Currently in South Korea, citizens have three ages, an “international age,” a “Korean age” and a “calendar age.”
A new law passed by the country’s government on Thursday declared a person’s “international age” — the way most countries, including Canada, quantify age starting from zero at birth — must be used on all official documents. The law takes effect in June 2023.
Presently, most South Koreans use their “Korean age” in the majority of informal settings. Under this method, Koreans are one year old when they are born. Another year is added to a person’s age every Jan. 1, so, for example, a baby born on Dec. 31 would be two years old the following day.
A “calendar age” is a mix of both the “international age” and “Korean age” systems, where a baby is born zero years old, but still adds a year on Jan. 1. This method is used to calculate the legal ages for drinking, smoking and military conscription (which is mandatory for all able-bodied South Korean men before they turn 35).
South Korean president Yoon Suk-yeol said the three age-counting methods are a drain on governmental resources.
“The revision is aimed at reducing unnecessary socioeconomic costs because legal and social disputes as well as confusion persist due to the different ways of calculating age,” he told Parliament on Thursday.
Yoon, who was born on Dec. 16, 1960, is 61 years old under the “international age” system. His “calendar age” is 62 and his “Korean age” is 63.

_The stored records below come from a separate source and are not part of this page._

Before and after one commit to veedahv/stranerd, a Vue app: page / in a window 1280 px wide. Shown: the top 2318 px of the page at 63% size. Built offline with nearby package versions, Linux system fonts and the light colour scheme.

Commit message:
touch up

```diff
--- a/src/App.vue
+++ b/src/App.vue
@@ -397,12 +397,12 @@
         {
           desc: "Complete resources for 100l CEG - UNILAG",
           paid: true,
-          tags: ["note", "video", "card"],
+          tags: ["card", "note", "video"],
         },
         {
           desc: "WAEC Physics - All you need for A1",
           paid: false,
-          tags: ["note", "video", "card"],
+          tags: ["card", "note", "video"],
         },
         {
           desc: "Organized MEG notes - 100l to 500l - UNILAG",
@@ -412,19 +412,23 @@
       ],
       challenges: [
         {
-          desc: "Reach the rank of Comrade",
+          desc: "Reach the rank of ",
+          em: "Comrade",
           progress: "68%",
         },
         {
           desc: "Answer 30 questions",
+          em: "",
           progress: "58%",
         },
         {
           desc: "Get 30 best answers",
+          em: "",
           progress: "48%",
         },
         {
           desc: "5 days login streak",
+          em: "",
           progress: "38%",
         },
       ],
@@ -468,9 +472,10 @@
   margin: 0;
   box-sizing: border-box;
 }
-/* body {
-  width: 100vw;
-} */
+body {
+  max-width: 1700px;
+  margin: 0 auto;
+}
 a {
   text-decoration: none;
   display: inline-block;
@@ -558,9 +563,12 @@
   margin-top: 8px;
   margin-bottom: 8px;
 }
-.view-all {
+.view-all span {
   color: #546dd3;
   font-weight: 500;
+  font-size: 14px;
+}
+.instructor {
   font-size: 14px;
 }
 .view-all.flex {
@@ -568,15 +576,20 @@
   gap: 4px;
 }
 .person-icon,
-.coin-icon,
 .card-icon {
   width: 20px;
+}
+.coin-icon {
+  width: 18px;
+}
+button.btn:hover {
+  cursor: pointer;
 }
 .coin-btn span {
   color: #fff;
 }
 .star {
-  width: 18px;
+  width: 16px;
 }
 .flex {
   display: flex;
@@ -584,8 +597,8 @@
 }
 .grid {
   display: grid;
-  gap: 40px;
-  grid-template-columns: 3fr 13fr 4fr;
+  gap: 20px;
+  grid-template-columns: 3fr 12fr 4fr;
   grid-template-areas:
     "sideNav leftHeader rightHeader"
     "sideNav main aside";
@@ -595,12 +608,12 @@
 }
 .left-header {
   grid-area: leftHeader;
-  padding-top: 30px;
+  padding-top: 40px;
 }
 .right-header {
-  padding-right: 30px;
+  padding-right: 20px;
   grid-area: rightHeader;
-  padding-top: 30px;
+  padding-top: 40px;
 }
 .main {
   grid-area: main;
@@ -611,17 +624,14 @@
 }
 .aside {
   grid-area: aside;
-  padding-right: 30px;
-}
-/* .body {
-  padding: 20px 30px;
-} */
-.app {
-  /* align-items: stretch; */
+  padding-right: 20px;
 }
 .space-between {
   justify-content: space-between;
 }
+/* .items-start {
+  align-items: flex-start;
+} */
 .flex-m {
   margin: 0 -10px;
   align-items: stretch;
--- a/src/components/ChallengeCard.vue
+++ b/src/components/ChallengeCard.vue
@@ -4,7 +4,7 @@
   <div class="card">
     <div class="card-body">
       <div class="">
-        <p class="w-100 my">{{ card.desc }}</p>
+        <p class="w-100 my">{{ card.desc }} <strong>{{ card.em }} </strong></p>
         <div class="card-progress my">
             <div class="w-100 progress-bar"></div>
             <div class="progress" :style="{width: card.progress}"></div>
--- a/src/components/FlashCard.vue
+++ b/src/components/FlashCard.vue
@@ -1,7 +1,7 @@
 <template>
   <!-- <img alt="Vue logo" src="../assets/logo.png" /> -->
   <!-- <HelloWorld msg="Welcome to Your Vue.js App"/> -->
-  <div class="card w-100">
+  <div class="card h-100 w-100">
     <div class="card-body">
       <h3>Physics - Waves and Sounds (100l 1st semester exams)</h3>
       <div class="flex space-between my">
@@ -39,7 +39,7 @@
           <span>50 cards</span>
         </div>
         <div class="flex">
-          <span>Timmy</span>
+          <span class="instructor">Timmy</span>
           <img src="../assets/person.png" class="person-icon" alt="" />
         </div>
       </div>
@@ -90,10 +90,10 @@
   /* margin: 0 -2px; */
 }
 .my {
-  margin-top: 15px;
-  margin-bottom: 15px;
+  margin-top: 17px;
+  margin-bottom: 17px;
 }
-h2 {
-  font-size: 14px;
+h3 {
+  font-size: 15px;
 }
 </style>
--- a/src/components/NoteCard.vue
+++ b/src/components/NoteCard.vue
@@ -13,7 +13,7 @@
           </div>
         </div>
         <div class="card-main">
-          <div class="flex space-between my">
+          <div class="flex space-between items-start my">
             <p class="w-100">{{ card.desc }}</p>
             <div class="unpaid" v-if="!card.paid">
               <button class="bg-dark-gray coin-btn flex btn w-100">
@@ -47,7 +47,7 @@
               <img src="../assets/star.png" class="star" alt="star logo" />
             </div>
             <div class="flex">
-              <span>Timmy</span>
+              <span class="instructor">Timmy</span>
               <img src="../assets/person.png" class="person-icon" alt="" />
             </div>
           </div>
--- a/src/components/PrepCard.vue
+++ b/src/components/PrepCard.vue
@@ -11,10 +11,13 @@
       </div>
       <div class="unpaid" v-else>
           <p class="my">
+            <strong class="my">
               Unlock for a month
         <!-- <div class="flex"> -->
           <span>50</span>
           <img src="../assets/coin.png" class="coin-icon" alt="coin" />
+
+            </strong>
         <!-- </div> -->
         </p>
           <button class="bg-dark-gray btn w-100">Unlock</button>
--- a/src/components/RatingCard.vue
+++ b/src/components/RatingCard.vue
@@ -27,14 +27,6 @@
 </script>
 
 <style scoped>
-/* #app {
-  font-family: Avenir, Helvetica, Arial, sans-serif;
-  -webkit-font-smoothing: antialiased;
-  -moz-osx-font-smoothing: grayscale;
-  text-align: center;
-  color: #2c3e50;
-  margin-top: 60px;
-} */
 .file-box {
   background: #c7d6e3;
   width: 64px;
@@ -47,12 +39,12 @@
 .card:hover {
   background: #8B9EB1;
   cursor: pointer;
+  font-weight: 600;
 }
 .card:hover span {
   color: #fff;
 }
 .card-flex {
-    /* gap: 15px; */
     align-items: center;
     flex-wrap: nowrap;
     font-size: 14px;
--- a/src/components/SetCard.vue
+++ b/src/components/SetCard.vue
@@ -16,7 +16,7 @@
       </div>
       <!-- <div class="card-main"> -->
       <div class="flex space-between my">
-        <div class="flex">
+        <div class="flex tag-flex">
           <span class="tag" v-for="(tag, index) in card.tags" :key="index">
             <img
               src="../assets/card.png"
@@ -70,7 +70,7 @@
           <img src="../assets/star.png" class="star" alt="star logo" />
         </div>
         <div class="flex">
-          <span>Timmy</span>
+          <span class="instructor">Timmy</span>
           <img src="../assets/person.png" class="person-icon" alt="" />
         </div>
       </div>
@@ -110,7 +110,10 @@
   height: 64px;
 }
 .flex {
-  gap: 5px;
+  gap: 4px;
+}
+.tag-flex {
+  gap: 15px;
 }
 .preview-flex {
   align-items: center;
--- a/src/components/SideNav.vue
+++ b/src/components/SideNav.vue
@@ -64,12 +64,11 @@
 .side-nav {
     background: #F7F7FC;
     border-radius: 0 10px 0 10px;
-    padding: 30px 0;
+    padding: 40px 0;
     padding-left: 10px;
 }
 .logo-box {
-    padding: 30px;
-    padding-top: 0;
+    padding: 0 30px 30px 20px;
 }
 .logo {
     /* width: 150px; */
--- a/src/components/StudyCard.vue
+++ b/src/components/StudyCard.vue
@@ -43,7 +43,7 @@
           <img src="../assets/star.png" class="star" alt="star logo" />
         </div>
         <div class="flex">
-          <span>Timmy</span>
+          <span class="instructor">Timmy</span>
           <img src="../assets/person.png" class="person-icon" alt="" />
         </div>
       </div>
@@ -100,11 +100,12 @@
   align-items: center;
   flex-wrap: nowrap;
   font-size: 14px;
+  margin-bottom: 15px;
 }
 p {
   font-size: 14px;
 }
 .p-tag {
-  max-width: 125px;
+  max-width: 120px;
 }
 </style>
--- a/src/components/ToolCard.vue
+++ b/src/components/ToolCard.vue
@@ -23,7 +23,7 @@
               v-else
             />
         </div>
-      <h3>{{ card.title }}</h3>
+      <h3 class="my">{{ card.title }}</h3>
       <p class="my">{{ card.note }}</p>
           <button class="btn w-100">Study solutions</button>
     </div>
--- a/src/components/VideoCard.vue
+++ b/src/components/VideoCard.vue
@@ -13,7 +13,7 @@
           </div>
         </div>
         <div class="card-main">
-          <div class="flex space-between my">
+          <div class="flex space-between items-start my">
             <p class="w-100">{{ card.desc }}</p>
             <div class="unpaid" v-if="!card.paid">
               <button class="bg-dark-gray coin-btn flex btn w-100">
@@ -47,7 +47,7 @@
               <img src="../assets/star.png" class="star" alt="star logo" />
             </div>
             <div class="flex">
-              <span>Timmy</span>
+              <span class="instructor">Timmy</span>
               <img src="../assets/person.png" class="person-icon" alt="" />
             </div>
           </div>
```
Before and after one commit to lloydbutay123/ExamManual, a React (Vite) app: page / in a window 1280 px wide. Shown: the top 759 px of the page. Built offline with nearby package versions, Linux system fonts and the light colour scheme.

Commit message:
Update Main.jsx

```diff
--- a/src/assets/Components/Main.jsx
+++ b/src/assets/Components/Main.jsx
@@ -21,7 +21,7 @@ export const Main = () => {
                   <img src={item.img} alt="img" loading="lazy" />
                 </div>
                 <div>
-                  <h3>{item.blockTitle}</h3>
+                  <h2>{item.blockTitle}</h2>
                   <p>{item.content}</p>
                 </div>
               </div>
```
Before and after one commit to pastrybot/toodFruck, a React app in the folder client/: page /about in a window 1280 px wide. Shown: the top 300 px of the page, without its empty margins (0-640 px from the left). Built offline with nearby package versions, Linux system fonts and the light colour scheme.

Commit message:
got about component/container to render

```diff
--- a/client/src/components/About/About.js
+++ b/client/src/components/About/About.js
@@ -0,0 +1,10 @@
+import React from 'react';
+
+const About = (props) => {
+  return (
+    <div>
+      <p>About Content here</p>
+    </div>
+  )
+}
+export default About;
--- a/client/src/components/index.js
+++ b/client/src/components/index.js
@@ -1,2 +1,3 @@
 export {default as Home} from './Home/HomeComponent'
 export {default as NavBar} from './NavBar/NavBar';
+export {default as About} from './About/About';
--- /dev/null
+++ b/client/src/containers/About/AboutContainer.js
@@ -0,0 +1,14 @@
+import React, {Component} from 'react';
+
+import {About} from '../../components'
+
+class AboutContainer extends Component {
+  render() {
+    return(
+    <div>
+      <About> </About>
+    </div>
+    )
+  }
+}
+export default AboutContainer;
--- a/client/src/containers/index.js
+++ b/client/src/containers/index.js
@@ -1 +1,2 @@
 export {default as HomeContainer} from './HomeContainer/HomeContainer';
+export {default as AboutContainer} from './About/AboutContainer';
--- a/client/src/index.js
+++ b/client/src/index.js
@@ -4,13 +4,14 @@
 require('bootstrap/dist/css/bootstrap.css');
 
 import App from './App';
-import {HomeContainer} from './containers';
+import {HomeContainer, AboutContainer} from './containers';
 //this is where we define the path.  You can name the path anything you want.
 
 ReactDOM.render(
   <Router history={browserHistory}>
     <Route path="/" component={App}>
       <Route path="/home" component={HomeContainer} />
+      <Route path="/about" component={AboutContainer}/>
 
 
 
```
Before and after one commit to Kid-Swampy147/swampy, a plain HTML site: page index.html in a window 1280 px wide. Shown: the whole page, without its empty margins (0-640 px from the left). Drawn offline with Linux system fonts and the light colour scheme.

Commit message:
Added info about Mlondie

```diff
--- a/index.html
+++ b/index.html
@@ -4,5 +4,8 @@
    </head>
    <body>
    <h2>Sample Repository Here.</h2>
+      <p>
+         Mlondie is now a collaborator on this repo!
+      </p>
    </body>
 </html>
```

According to The Guardian, the origins of “Korean age” are unclear. Some believe the system was created by taking into account the nine-month gestational period and rounding it to 12 months. Others claim it was created because of an ancient Asian numerical system that did not have a concept of 0.
Presidential spokesman Lee Jae-myoung said a simplified age system would resolve “social and economic confusions” for South Korean people.
The new law is expected to be widely promoted by the South Korean government to aid the population in accepting the change.
Jeong Da-eun, a 29-year-old office worker, said she was happy about the change, and that she has always had to think twice when asked overseas about her age.
“I remember foreigners looking at me with puzzlement because it took me so long to come back with an answer on how old I was.”
“Who wouldn’t welcome getting a year or two younger?” she added.
— With files from Reuters